Deseret News Executive Editor Doug Wilks with his grandson, Jackson.

Doug Wilks, executive editor of the Deseret News, and his grandson Jackson share a selfie during an event in Salt Lake City, Utah.

Doug Wilks, Deseret News

Each question brought a short discussion. We talked about the desire to fly the flag, even from our car, and the unity the country felt. We discussed the symbols of America, in this case what the twin towers represented to the world, and why the terrorists would believe that attacking the towers and the Pentagon would be hitting at the heart of America, if not the heartland.

The conversation turned from school assignment to two family members talking to each other. He asked, “Do you think this type of attack could happen again?”

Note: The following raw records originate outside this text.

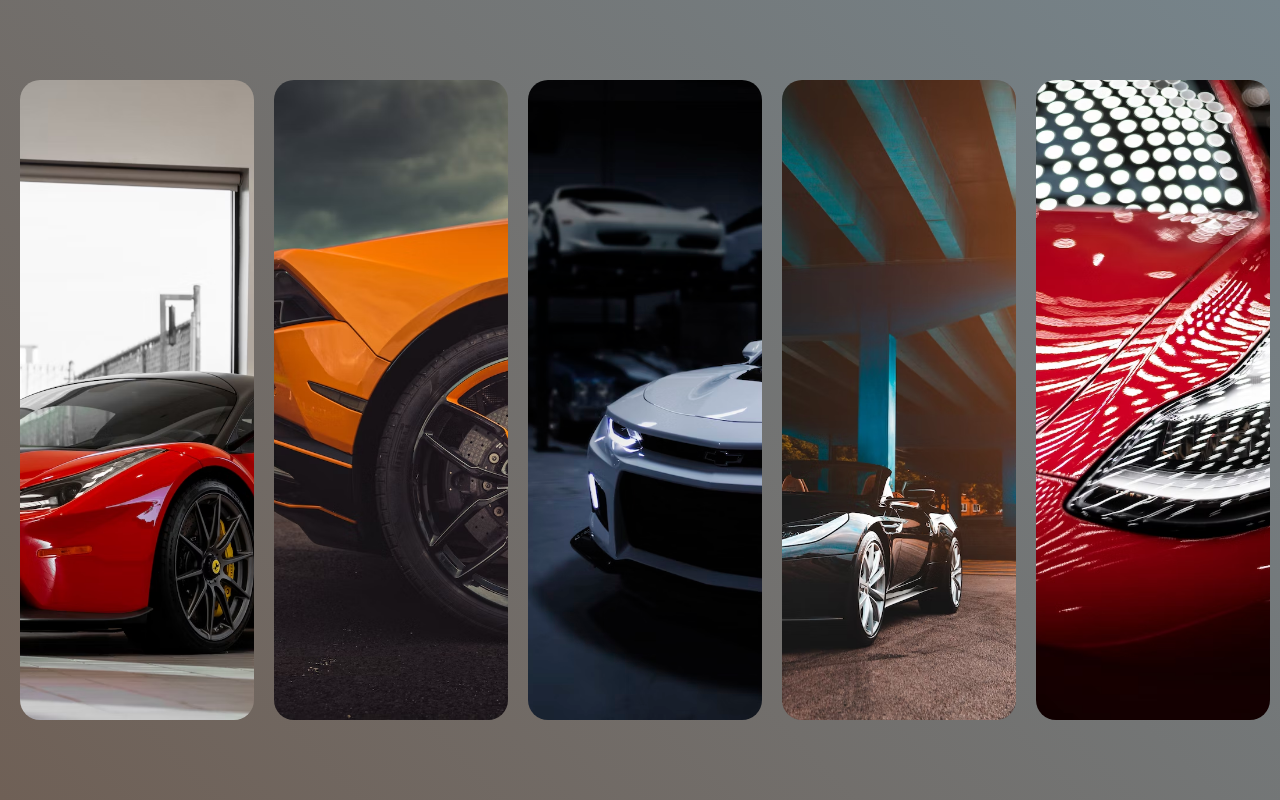
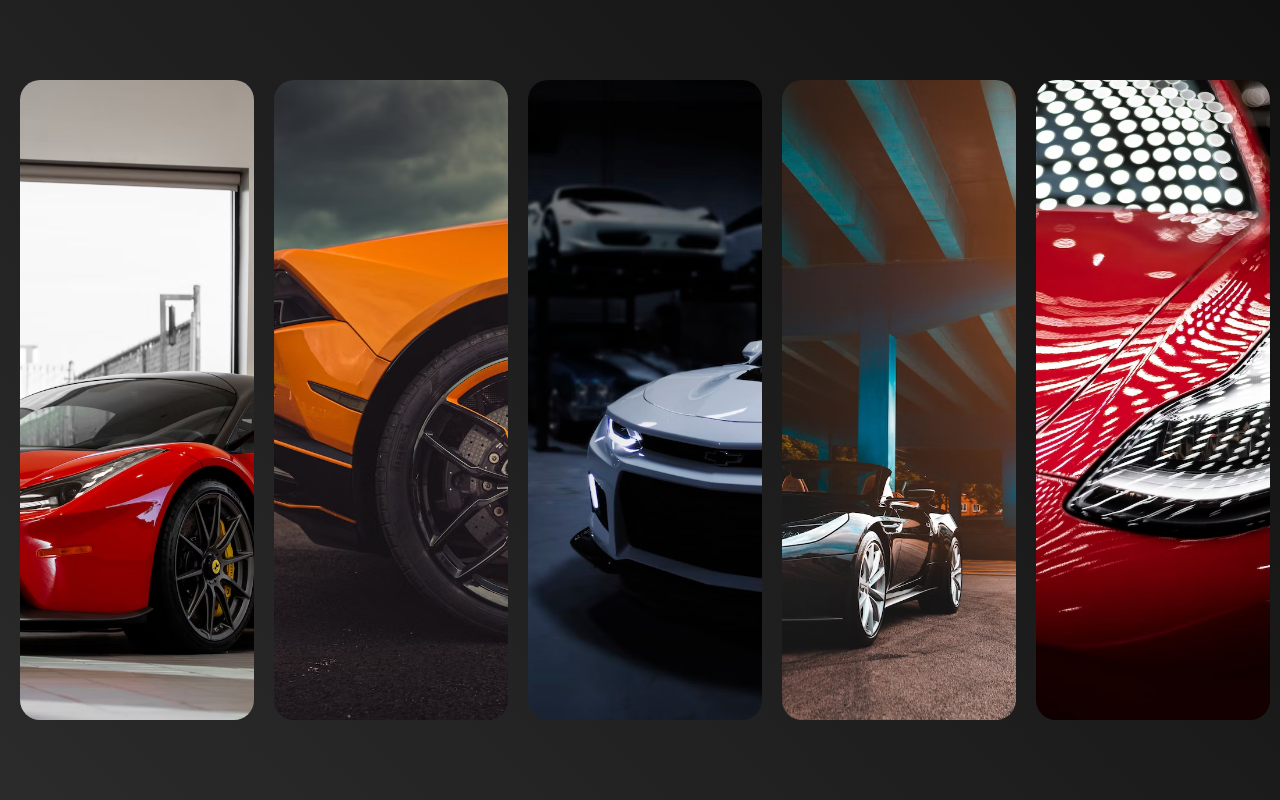
Before and after one commit to EgorFial/CardGalleries, a plain HTML site: page index.html in a window 1280 px wide. Drawn offline with Linux system fonts and the light colour scheme; a web font is replaced by a local one.

Commit message:
correction

```diff
--- a/script.js
+++ b/script.js
@@ -1,6 +1,3 @@
-
-alert(`Click on any pictures`)
-
 const slides = document.querySelectorAll('.slide');
 
 for(const slide of slides){
--- a/styles.css
+++ b/styles.css
@@ -8,7 +8,7 @@ body {
   font-family: 'Muli', sans-serif;
   overflow: hidden;
   margin: 0;
-  background: linear-gradient(45deg, #6f6056, #76848b);
+  background: linear-gradient(45deg, #2c2b2b,  #111);
 
   height: 100vh;
   display: flex;
```
Also changed, not shown: package.json (deleted, +0 -21 lines), 1 other file.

What do you say to a sixth grader, full of joy and yet to be beaten down by the vicissitudes of life? I want him to go through school happy and with love for the possibility of what lies ahead.

I responded, something could happen again, but we try to prepare in a way to make it much less likely. And to prepare ourselves to know how to keep our values intact, while helping others who may be struggling.

His mother, Sydney, in that separate conversation with me, talked about her desire to arm her children with appropriate knowledge and perspective to meet the challenges ahead.

“I think knowledge is power. I really do believe that,” she said. “Helping children have an understanding helps them lose some of the fear.” She then brought up what she thinks about.

“In the same way there are school shootings today, we try to address it, we talk about ways to protect themselves.” That means going through the unlikelihood that it will happen, but also helping children understand safety measures at school. She discussed reinforcing the values the family has, knowing that that will provide them strength, comfort and support.

Establishing and maintaining one’s values, together with preparation, help us endure the storm. Jackson and I each gained some clarity about that through this school assignment.

Final question: Grandpa, why do you think it takes an attack (I think he said tragedy) to bring people together?

I said I wish it didn’t. But when there is common purpose, a common goal, we can work together to find solutions to difficult problems. And we can think of others at those times more than ourselves.

“I wish it could be like that without a tragedy,” he said.

I do too, Jack. I do too.

Doug Wilks is executive editor of the Deseret News.